The March Hare and the Hatter put the Dormouse’s head in a teapot. Illustration by John Tenniel. (Alice’s Adventures in Wonderland).

Every summer we see (or hear) these little creatures in our garden shed…


in the hazel trees…

in the woods…

 in the kitchen…


Yes, this year we even had one in the kitchen! A disused ventilation pipe behind our stove was clearly never filled in and so a regular visitor to the hood of my stove has been a dormouse. The other day several kitchen cupboards had to be removed in order to ensure he/she was not stuck in there before we closed up the hole.
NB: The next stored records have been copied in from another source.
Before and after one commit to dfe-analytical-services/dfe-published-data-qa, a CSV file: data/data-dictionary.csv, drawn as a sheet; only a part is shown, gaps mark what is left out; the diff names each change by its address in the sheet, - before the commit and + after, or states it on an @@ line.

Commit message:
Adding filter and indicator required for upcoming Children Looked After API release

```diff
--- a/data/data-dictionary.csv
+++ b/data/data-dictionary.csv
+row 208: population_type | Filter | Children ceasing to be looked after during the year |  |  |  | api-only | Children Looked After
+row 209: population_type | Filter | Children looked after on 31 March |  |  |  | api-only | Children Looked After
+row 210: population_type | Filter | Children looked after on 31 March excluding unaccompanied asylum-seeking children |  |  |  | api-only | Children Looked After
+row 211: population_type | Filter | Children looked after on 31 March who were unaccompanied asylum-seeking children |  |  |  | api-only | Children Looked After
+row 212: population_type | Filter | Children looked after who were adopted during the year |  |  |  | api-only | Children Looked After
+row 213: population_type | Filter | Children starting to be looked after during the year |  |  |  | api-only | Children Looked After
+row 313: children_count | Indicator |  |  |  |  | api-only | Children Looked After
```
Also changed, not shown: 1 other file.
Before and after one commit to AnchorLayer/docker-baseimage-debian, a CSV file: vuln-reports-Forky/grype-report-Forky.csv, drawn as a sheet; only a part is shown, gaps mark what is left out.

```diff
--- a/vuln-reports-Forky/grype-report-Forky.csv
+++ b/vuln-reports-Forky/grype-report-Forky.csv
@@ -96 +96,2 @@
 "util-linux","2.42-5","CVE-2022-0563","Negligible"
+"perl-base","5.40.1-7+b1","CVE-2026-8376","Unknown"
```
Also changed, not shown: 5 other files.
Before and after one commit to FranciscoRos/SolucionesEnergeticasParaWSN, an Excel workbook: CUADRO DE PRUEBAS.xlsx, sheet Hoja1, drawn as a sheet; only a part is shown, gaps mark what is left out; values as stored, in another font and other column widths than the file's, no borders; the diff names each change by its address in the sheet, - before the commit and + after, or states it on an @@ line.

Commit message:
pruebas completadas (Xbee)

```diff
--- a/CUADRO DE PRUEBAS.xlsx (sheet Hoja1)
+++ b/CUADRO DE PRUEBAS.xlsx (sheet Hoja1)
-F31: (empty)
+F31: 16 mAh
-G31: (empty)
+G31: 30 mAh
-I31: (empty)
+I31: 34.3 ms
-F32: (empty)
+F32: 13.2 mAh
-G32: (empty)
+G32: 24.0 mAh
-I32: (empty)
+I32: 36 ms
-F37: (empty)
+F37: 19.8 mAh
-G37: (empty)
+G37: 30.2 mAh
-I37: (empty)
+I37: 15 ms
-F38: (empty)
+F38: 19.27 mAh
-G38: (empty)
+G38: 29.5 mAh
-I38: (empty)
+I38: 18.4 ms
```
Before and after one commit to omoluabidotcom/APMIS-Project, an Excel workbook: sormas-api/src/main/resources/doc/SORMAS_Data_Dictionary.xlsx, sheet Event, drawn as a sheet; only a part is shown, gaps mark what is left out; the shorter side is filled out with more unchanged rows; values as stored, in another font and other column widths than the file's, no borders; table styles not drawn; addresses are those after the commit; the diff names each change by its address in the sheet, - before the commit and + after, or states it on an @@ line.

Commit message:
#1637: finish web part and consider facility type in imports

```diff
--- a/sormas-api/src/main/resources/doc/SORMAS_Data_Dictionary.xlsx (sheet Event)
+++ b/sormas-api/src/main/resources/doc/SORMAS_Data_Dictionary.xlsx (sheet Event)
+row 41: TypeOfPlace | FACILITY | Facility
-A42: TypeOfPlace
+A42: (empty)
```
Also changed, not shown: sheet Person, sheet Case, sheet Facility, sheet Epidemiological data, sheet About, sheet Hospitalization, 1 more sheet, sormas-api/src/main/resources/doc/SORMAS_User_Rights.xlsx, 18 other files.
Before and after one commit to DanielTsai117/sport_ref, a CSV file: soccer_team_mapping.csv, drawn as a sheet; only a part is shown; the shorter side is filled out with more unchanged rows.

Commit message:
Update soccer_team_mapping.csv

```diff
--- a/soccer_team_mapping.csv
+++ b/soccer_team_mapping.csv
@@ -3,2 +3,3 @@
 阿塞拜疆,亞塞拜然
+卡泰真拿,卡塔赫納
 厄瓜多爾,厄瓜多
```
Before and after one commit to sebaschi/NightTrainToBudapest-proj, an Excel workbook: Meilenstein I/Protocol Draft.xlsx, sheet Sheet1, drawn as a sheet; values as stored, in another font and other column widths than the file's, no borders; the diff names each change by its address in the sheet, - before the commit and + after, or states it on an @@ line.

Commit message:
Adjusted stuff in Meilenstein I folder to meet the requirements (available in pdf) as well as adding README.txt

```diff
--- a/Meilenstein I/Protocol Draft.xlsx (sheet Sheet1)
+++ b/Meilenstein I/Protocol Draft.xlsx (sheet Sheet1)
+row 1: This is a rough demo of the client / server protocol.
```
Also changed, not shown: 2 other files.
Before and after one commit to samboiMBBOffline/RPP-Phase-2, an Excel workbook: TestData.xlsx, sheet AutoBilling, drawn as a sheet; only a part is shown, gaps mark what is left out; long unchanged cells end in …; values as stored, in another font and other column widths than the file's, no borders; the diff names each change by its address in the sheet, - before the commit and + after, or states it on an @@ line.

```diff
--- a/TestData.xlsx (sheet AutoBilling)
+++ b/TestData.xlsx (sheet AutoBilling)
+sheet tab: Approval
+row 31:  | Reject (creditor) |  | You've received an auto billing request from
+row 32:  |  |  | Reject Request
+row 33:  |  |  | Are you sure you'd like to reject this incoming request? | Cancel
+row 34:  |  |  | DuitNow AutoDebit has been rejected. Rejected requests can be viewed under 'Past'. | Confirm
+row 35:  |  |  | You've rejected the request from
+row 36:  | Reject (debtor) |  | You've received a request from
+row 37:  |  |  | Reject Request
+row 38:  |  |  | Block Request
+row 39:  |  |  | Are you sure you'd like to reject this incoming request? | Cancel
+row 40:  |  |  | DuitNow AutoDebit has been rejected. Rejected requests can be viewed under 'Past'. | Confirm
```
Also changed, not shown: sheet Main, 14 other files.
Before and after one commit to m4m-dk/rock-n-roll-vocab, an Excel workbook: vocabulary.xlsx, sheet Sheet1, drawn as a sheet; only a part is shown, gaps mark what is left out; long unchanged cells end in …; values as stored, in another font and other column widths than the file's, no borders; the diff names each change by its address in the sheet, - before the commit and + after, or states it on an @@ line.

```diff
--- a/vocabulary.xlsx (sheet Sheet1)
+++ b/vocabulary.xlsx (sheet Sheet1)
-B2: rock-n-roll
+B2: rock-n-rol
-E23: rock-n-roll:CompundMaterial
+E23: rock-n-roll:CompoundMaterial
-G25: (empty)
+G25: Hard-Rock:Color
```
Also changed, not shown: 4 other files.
But somehow he hid in a closed off part of the hood, where he got stuck… Eventually he was ceremoniously released (the spice cupboard had to be prised apart with force) and carefully placed outside. Now he can return to his pipe, but with no access into the kitchen!

By the way, I now know that dormice make a kind of buzzing/rattling noise when they feel threatened – click hear and press the play arrow for a recording…

From Wikimedia Commons

Dormice sleep from September to May. In fact they get their name from this trait; dormeus means “sleepy” in Anglo-Norman; the word was later altered to resemble the word “mouse”. They are, however, very active most of the summer, and make a tremendous chattering squeaking noise in the night as they jump through the trees like tiny squirrels. But at this time of year they are looking for a cosy place to hibernate. They eat most of our hazelnuts to fatten up for the winter, but also like small insects, berries, chestnuts and even birds eggs.

Here’s a picture where you can see the bushy tail.

(From Wikimedia Commons)

Other characteristic features are the rounded ears (they have excellent hearing) and the large round eyes. They are so cute too!


Here are some lovely links:

Have you ever had any uninvited guests in your kitchen? 😉